(DATA RECORDS begins)

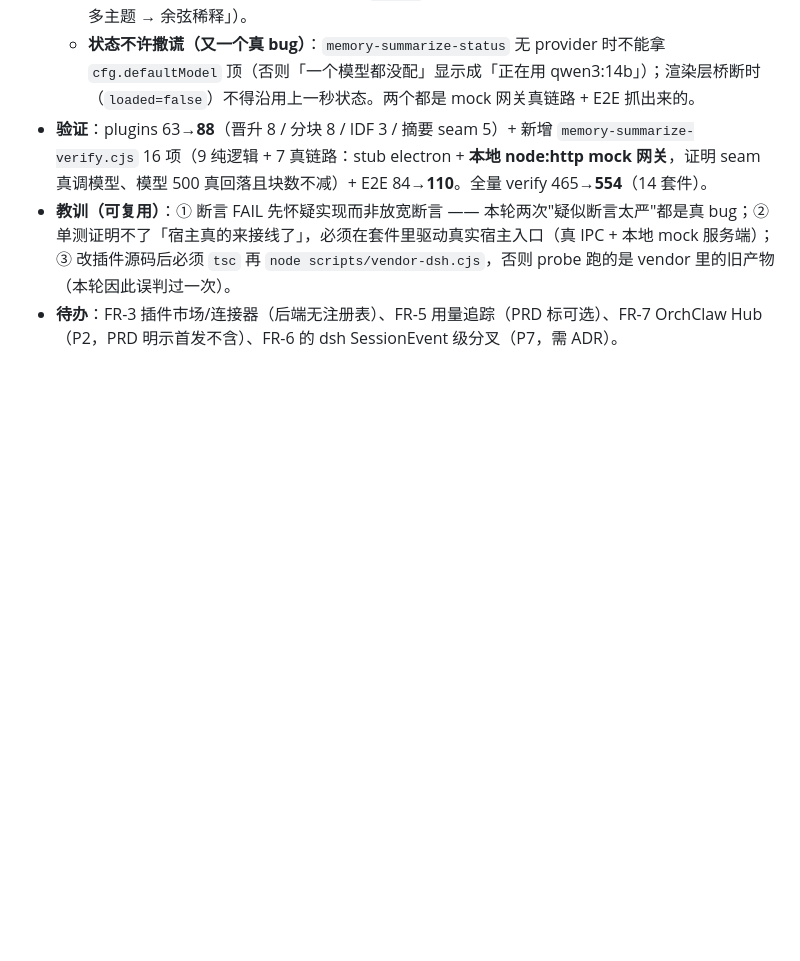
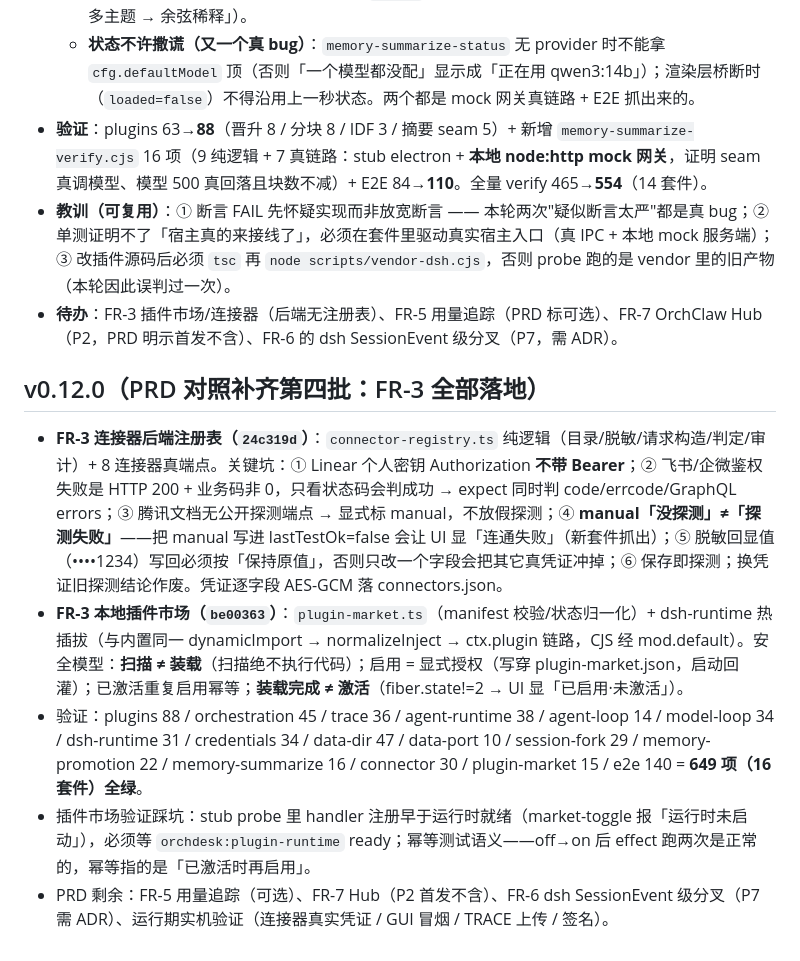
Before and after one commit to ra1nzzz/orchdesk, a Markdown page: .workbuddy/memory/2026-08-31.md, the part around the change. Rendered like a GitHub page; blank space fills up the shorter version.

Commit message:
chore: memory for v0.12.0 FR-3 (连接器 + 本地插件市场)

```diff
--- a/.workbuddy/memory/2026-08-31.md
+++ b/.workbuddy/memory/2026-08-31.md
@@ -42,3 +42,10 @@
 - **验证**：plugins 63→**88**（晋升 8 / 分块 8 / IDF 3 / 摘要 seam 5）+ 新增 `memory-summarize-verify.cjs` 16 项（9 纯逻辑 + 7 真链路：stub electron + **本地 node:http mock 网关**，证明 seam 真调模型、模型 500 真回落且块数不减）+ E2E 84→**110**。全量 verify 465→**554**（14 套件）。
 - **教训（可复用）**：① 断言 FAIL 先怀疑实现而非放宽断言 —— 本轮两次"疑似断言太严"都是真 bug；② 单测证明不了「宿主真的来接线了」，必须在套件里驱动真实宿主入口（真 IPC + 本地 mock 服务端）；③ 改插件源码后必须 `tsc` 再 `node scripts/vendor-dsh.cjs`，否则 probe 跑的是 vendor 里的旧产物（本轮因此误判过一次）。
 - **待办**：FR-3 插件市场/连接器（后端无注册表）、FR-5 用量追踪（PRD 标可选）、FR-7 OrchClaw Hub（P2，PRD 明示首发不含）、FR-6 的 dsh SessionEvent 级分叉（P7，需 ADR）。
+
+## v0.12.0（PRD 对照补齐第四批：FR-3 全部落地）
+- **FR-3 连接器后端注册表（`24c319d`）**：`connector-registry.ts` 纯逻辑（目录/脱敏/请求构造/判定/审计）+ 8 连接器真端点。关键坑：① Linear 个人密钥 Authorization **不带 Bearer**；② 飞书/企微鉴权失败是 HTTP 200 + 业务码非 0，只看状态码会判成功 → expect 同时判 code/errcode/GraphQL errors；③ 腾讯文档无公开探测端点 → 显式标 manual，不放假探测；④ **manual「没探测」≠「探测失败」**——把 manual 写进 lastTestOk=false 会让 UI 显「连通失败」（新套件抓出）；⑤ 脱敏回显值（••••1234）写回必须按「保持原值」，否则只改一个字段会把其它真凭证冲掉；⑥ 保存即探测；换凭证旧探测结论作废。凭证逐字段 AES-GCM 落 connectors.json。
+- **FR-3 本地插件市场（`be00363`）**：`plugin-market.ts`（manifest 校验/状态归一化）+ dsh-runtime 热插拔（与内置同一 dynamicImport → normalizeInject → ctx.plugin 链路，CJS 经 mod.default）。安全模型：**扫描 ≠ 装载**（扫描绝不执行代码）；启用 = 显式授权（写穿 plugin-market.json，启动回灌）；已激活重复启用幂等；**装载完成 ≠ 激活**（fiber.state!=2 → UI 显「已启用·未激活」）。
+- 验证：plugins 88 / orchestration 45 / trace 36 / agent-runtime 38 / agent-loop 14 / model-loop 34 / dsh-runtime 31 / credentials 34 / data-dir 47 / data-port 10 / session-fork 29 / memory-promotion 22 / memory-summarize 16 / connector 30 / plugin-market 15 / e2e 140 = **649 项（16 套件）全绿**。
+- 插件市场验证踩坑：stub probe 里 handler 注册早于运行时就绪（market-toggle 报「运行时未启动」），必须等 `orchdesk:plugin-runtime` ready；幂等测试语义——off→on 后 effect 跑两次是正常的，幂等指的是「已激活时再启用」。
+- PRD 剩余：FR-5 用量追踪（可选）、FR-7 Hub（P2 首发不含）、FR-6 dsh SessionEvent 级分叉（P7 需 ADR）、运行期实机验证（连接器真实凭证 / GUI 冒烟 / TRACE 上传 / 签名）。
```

(DATA RECORDS ends)
(DATA RECORDS begins)

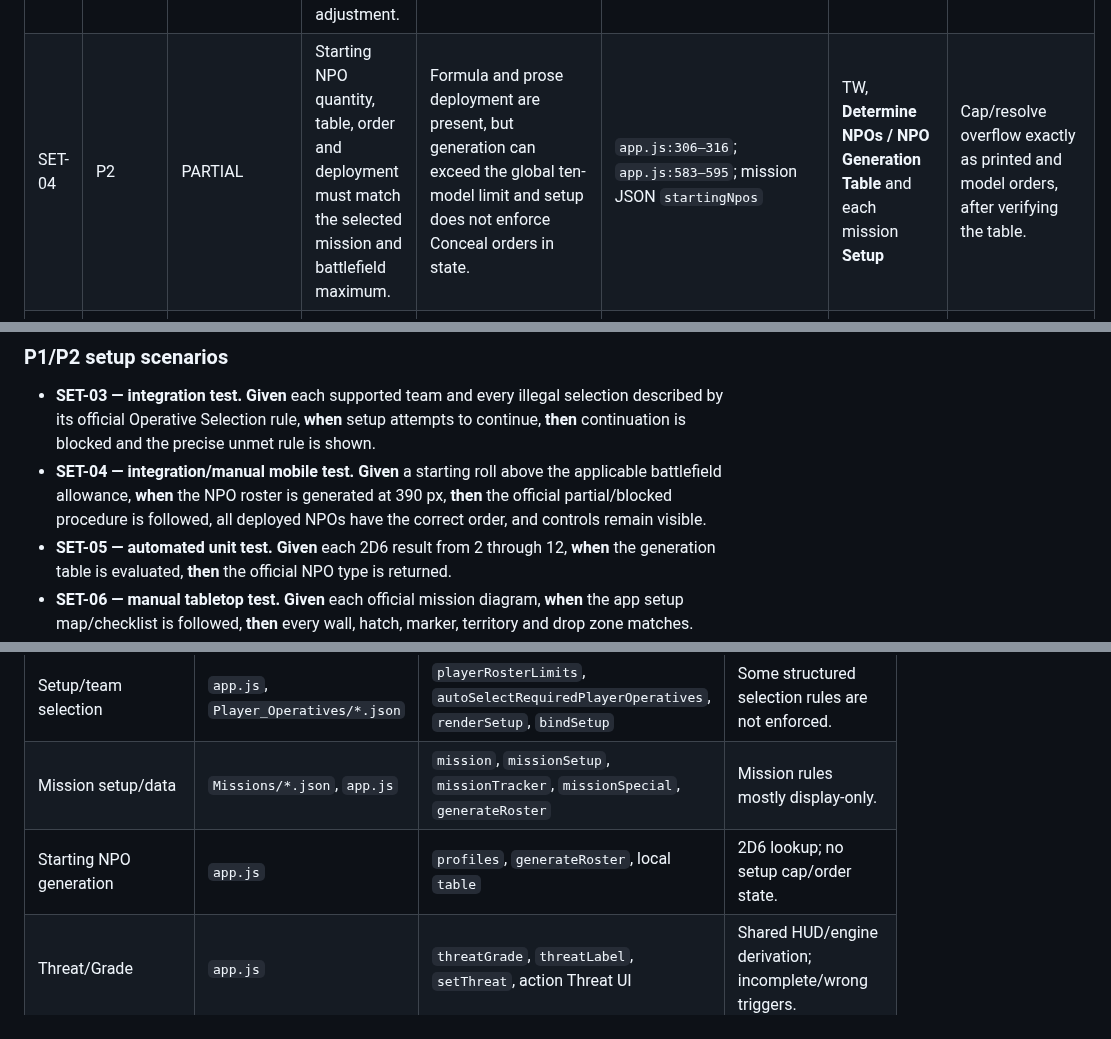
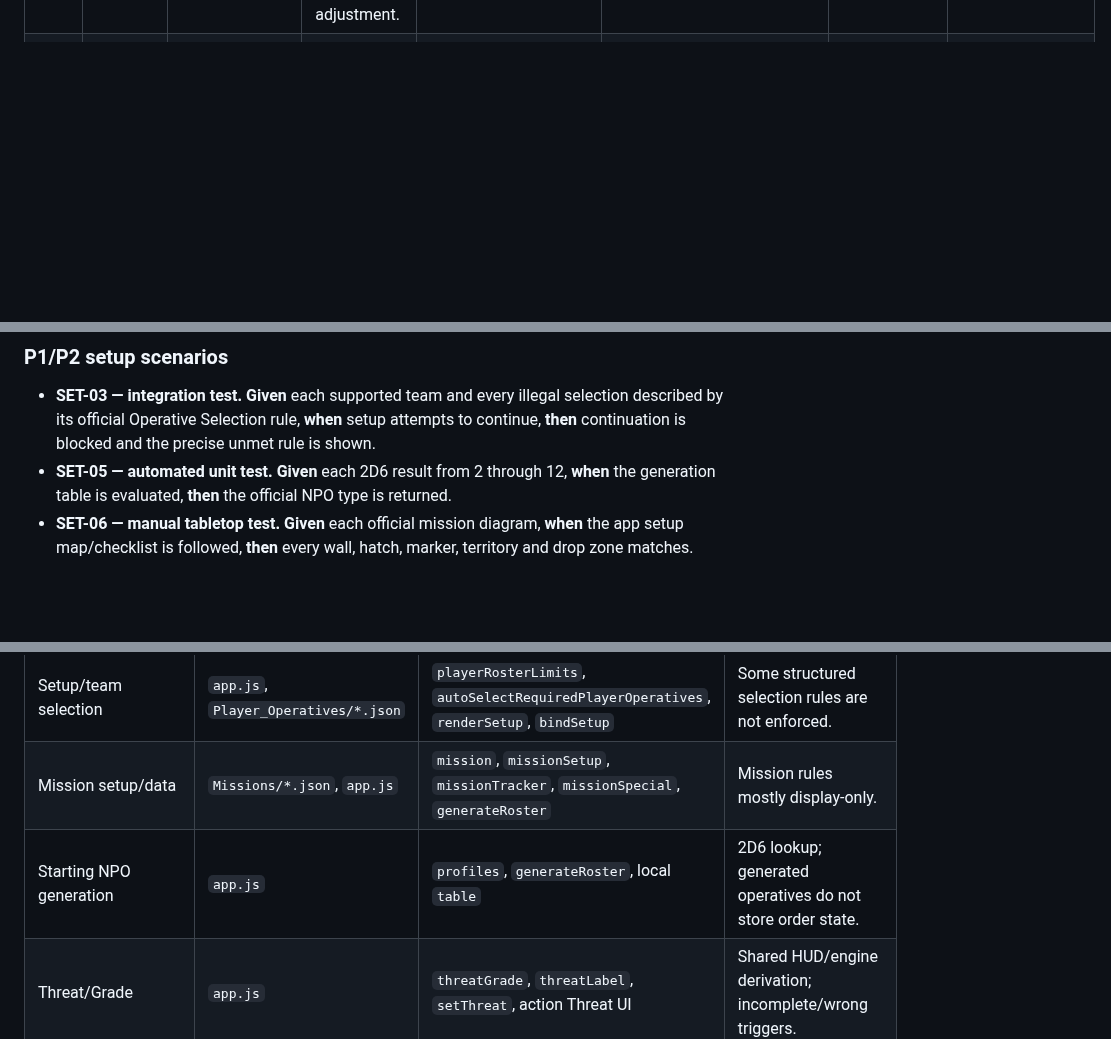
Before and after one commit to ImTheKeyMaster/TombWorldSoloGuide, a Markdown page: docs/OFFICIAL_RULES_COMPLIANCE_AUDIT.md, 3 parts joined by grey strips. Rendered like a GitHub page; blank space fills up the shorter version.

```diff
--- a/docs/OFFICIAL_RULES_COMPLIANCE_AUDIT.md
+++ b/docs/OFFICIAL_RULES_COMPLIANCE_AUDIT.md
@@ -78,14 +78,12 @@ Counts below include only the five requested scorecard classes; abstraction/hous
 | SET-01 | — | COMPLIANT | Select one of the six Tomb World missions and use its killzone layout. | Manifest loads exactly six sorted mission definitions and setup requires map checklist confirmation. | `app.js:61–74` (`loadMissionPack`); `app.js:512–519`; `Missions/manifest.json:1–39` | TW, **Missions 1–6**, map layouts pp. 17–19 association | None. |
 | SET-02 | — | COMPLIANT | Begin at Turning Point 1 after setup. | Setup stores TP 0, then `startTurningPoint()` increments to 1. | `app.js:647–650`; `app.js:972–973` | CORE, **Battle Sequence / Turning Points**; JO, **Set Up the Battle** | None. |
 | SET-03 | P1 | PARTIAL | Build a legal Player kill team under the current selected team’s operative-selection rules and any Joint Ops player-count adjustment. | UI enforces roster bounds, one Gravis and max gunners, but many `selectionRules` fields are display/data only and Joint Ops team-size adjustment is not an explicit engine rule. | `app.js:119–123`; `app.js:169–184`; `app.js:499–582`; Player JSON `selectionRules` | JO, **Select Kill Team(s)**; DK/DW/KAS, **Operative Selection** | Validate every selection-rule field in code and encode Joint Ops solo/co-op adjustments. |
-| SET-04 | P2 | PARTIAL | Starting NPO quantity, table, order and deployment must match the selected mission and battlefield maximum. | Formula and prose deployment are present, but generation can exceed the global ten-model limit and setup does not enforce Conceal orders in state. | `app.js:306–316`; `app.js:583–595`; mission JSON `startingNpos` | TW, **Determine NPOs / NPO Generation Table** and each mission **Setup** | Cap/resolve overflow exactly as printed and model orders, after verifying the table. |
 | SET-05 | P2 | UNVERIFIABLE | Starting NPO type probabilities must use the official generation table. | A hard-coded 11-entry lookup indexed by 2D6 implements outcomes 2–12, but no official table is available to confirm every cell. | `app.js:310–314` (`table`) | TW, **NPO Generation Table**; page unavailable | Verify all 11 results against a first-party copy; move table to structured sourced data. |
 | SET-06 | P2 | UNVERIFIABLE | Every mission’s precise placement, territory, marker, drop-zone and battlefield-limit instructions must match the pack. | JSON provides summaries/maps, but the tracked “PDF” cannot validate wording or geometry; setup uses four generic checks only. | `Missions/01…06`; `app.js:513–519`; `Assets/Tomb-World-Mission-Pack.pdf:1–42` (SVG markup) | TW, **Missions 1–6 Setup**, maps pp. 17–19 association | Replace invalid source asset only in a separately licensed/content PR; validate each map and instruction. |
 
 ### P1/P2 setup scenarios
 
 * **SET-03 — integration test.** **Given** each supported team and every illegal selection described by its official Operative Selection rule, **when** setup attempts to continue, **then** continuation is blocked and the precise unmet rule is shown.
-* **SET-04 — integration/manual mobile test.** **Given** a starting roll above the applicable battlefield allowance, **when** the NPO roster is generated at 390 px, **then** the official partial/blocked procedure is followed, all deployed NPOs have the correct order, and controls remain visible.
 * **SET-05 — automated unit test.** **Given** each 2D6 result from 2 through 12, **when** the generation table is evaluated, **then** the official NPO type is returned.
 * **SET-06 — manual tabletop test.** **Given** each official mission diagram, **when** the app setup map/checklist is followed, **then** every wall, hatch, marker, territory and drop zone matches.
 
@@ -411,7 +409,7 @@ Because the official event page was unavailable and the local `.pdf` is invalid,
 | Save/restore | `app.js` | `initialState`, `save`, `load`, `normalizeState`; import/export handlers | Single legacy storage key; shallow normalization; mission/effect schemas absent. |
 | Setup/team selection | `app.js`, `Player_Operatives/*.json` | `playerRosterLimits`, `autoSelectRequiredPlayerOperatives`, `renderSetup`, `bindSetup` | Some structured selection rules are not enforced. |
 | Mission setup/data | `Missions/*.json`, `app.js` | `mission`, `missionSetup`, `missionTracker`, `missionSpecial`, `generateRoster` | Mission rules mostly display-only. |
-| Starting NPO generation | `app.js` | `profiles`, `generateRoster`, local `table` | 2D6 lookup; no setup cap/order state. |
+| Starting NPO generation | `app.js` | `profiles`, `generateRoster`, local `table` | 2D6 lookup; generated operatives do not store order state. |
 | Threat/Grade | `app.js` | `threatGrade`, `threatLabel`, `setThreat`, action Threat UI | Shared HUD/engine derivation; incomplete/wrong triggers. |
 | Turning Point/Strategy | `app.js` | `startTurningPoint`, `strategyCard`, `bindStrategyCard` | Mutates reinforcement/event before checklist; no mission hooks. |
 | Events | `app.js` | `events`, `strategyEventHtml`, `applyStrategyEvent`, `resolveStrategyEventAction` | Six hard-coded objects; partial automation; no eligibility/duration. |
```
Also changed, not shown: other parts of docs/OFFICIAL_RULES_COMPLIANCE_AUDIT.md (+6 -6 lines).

(DATA RECORDS ends)

● DIRECTIONS FOR THIS TASK
Of the lines above, copy each one that contains the word "workbuddy".

● ANSWER BOX
Before and after one commit to ra1nzzz/orchdesk, a Markdown page: .workbuddy/memory/2026-08-31.md, the part around the change. Rendered like a GitHub page; blank space fills up the shorter version.
--- a/.workbuddy/memory/2026-08-31.md
+++ b/.workbuddy/memory/2026-08-31.md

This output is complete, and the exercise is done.